→ Task goal:
Report every line of the data where the string "from" appears.

→ Data provided:

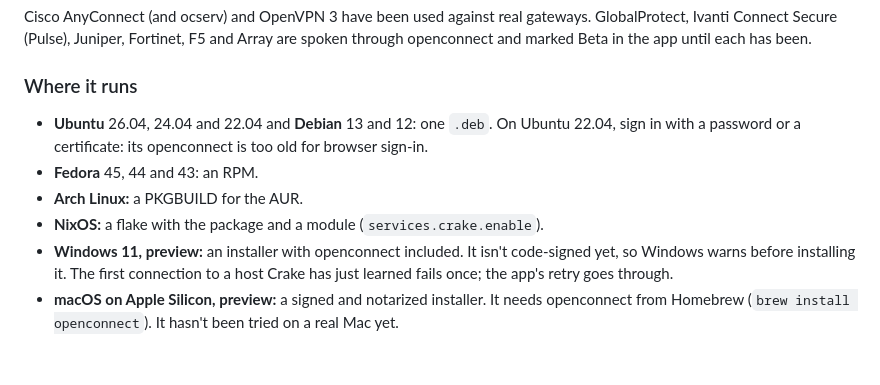
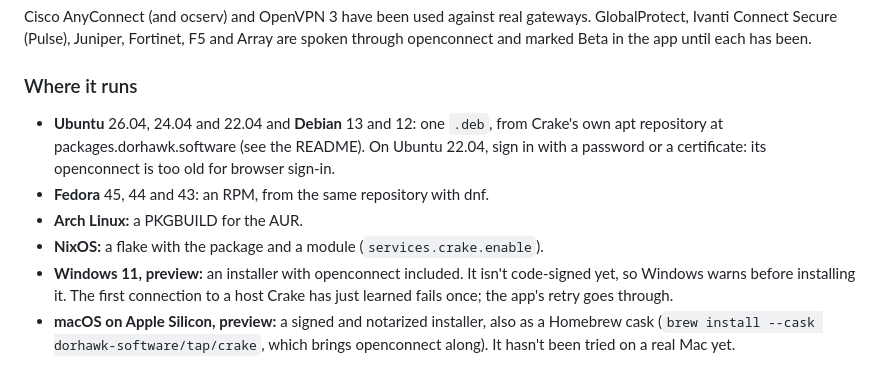
Before and after one commit to dorhawk-software/crake, a Markdown page: CHANGELOG.md, the part around one of its changes. GitHub-like rendering.

Commit message:
Crake 0.1.0
The changelog's first section gets its date, and names where to install from: the apt and dnf repository, and the Homebrew cask.

Co-Authored-By: Claude Opus 5.5 <noreply@anthropic.com>

```diff
--- a/CHANGELOG.md
+++ b/CHANGELOG.md
@@ -53,13 +55,15 @@ marked Beta in the app until each has been.
 
 ### Where it runs
 
-- **Ubuntu** 26.04, 24.04 and 22.04 and **Debian** 13 and 12: one `.deb`. On Ubuntu 22.04, sign in
-  with a password or a certificate: its openconnect is too old for browser sign-in.
-- **Fedora** 45, 44 and 43: an RPM.
+- **Ubuntu** 26.04, 24.04 and 22.04 and **Debian** 13 and 12: one `.deb`, from Crake's own apt
+  repository at packages.dorhawk.software (see the README). On Ubuntu 22.04, sign in with a
+  password or a certificate: its openconnect is too old for browser sign-in.
+- **Fedora** 45, 44 and 43: an RPM, from the same repository with dnf.
 - **Arch Linux:** a PKGBUILD for the AUR.
 - **NixOS:** a flake with the package and a module (`services.crake.enable`).
 - **Windows 11, preview:** an installer with openconnect included. It isn't code-signed yet, so
   Windows warns before installing it. The first connection to a host Crake has just learned fails
   once; the app's retry goes through.
-- **macOS on Apple Silicon, preview:** a signed and notarized installer. It needs openconnect from
-  Homebrew (`brew install openconnect`). It hasn't been tried on a real Mac yet.
+- **macOS on Apple Silicon, preview:** a signed and notarized installer, also as a Homebrew cask
+  (`brew install --cask dorhawk-software/tap/crake`, which brings openconnect along). It hasn't
+  been tried on a real Mac yet.
```
Also changed, not shown: other parts of CHANGELOG.md (+2 -0 lines).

→ Expected output:
The changelog's first section gets its date, and names where to install from: the apt and dnf repository, and the Homebrew cask.
+- **Ubuntu** 26.04, 24.04 and 22.04 and **Debian** 13 and 12: one `.deb`, from Crake's own apt
+- **Fedora** 45, 44 and 43: an RPM, from the same repository with dnf.
-- **macOS on Apple Silicon, preview:** a signed and notarized installer. It needs openconnect from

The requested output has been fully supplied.